SHAZAM! (2019) 5:15 p.m. on HBO. Sure, plenty of movies chart a young person’s transition into adulthood. But how many feature a boy becoming a man in an instant? The boy here is Billy (Asher Angel), a teenage orphan who is given magic powers that allow him to transform into an adult superhero (Zachary Levi) by saying the word “shazam.” His character is based on a lesser-known DC superhero created in 1939 — but the movie’s blasé humor is very contemporary. It’s “a nice change of pace for a big-screen mega-comic, if not a revolutionary shift,” Manohla Dargis wrote in her review for The New York Times. “The filmmakers (Henry Gayden wrote the script, David F. Sandberg directed) adhere to the heroic template, which means there’s a regulation villain (the reliably watchable Mark Strong) with schemes,” she added. “But they also fill in the faces and places, and add enough shading and color to Billy’s world that when his inevitable fight against evil happens, it feels as if something more than the box office is at stake.”

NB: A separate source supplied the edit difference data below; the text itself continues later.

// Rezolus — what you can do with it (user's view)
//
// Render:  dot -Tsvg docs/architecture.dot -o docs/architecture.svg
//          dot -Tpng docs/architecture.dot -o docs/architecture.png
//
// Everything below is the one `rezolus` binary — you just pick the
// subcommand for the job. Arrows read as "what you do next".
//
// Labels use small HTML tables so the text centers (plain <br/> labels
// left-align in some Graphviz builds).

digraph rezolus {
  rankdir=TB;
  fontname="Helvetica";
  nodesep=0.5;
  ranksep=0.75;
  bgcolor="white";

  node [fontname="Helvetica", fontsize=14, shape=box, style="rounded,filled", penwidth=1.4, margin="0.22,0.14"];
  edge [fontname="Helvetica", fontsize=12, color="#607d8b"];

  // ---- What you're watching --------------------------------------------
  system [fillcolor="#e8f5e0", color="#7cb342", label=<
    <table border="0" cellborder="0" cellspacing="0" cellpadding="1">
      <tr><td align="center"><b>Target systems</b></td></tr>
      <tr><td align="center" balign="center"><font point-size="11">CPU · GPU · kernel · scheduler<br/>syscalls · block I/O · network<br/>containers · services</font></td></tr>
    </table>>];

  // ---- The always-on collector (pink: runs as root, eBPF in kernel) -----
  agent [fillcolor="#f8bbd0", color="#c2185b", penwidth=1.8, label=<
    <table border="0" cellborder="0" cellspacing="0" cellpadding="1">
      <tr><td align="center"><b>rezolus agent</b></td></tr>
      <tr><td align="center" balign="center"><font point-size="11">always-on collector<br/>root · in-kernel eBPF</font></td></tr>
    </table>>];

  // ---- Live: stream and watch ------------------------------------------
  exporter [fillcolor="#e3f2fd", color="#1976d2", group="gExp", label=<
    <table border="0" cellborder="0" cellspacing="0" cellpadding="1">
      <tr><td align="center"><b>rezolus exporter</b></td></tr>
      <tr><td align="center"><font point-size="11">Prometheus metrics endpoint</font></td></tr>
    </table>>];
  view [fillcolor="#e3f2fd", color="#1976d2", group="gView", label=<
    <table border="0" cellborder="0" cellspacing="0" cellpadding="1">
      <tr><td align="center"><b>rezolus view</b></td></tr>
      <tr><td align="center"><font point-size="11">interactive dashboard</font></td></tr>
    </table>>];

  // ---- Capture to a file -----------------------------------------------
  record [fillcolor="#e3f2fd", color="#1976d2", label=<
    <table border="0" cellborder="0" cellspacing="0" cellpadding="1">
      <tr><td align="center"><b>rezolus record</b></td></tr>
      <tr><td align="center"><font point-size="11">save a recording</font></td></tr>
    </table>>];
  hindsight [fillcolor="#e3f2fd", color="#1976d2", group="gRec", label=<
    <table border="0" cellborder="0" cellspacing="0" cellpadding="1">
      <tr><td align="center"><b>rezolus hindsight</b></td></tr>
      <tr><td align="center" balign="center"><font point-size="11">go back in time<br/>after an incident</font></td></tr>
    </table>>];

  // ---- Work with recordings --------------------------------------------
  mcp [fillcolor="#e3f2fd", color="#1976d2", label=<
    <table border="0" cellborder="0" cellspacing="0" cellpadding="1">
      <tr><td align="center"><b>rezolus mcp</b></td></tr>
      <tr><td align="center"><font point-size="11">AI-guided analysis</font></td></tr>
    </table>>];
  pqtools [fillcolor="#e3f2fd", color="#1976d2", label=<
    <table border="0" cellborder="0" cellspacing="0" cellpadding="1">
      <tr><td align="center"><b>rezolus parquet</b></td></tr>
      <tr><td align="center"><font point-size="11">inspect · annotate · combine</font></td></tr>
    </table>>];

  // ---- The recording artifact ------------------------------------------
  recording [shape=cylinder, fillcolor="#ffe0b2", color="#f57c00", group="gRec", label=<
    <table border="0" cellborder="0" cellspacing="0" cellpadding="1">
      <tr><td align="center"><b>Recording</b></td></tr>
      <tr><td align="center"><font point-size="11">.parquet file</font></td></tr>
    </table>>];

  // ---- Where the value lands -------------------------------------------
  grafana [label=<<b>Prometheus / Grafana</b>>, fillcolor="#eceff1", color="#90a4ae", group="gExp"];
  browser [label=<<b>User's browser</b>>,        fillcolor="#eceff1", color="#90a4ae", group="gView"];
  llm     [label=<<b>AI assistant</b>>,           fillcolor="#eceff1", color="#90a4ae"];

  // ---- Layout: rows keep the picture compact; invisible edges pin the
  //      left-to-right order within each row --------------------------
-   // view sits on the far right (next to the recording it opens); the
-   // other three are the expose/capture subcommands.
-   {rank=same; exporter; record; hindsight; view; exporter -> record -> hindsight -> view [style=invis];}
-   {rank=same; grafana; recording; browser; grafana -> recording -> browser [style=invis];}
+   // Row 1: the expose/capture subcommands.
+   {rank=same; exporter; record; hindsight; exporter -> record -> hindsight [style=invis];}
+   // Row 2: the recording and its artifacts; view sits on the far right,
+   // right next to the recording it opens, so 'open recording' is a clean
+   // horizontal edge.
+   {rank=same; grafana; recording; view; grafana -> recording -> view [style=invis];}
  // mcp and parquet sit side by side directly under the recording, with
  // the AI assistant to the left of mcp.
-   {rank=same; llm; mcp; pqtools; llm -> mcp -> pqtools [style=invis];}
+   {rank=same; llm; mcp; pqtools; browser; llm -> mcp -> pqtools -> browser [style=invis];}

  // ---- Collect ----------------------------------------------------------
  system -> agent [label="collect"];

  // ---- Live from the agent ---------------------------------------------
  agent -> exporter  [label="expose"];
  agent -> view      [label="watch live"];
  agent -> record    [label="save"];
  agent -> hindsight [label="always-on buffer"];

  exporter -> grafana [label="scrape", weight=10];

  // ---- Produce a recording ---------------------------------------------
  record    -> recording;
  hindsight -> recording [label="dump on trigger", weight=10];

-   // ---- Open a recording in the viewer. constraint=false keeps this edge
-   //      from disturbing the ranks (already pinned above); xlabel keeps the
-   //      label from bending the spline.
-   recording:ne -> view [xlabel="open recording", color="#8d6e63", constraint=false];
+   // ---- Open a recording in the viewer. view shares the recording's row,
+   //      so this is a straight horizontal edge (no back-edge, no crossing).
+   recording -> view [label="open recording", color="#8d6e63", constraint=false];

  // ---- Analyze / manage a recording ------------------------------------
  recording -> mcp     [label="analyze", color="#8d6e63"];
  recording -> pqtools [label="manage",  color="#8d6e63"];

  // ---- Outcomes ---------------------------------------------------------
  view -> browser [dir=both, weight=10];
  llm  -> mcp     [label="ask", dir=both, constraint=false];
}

THE LORD OF THE RINGS: THE FELLOWSHIP OF THE RING (2001) 8 p.m. on FXX. Few movies will kill more of your social-distancing time than the three gargantuan parts of Peter Jackson’s “Lord of the Rings” trilogy. This first entry sees Frodo Baggins (Elijah Wood) come into possession of the all-powerful “one ring.” The epic walking quest that ensues may be a balm for housebound souls.
CMT CELEBRATES OUR HEROES: AN ARTISTS OF THE YEAR SPECIAL 8 p.m. on CMT. Brandi Carlile, Carrie Underwood, Darius Rucker, Lady Antebellum, Little Big Town, Miranda Lambert and many other country music acts will participate in this special, which is being organized to pay tribute to emergency medical workers, food industry employees and others on the front lines of the coronavirus pandemic. The program will include virtual performances captured at musicians’ homes.
A BEAUTIFUL DAY IN THE NEIGHBORHOOD (2019) Stream on Starz platforms; rent on Amazon, Google Play, iTunes, Vudu and YouTube. Tom Hanks throws on a red cardigan and an easy smile to portray the TV host Fred Rogers in this drama. Directed by Marielle Heller, the film revolves around the relationship between Rogers and Lloyd Vogel (Matthew Rhys), a fictional, struggling magazine writer who is writing a profile of Rogers for Esquire. It’s not a straight-ahead biopic — the movie is as much about Lloyd as it is about Rogers — but the biggest draw for many is of course seeing Rogers, the ultimate TV nice guy, played by Hanks, the ultimate Hollywood nice guy. “I think it’s an essence thing,” Heller told The Times last year, in reference to Hanks being cast in the role. “It’s something in the energy and the essence and behind the eyes that you feel the same way looking at him as you feel looking at Mister Rogers, and that was what was so important to me. I never wanted him to be doing an imitation.”